- _TASK MATERIAL_:
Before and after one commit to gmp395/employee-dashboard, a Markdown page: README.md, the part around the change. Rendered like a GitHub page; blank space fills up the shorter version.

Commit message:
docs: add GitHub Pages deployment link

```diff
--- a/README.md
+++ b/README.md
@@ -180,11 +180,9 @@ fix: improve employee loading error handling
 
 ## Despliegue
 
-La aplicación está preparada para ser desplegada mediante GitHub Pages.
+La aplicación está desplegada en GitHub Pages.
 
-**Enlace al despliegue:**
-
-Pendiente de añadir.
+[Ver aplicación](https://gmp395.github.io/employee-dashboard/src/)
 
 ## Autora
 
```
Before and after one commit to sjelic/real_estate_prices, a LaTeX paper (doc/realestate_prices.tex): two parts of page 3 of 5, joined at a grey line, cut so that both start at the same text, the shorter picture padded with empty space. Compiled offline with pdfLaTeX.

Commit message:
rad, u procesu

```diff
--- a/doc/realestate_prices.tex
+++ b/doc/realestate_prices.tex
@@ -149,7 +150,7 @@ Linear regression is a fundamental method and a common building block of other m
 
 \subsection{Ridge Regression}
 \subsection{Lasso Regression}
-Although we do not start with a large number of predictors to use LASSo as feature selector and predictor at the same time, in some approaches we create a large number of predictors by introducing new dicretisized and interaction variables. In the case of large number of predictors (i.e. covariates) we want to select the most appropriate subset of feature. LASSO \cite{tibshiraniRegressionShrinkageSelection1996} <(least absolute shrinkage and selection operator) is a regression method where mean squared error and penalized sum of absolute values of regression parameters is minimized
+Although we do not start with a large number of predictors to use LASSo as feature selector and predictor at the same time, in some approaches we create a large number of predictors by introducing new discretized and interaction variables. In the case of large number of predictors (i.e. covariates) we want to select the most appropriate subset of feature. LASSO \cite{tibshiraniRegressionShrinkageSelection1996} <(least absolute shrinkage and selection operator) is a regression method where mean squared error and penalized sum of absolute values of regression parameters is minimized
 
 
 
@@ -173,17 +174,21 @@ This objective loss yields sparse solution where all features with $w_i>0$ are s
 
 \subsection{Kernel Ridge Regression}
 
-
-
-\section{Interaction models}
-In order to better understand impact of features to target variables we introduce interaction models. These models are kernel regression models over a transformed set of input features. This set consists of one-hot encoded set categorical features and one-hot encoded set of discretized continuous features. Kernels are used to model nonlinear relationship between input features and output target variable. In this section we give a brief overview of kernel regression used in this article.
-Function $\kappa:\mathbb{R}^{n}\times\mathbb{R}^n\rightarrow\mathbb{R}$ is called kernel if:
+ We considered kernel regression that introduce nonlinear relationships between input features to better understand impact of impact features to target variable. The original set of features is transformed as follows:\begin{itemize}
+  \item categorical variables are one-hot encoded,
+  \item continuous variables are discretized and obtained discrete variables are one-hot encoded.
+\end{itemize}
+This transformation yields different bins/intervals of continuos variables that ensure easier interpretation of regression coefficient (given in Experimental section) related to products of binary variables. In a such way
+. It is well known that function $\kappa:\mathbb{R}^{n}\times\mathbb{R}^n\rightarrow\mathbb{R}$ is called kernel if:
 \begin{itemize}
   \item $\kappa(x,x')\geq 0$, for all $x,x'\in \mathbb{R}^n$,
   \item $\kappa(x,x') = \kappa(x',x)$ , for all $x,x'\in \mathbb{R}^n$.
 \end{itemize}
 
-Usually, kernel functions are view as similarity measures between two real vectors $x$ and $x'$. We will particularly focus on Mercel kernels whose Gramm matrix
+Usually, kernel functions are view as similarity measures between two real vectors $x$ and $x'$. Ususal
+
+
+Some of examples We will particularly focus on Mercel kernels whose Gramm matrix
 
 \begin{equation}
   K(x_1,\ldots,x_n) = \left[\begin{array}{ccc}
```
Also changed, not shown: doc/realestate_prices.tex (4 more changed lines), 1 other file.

- _ASSIGNMENT_:
List the lines of the records where "begin" occurs.

- _RESULT OF THE TASK_:
+ We considered kernel regression that introduce nonlinear relationships between input features to better understand impact of impact features to target variable. The original set of features is transformed as follows:\begin{itemize}
 \begin{itemize}
 \begin{equation}
   K(x_1,\ldots,x_n) = \left[\begin{array}{ccc}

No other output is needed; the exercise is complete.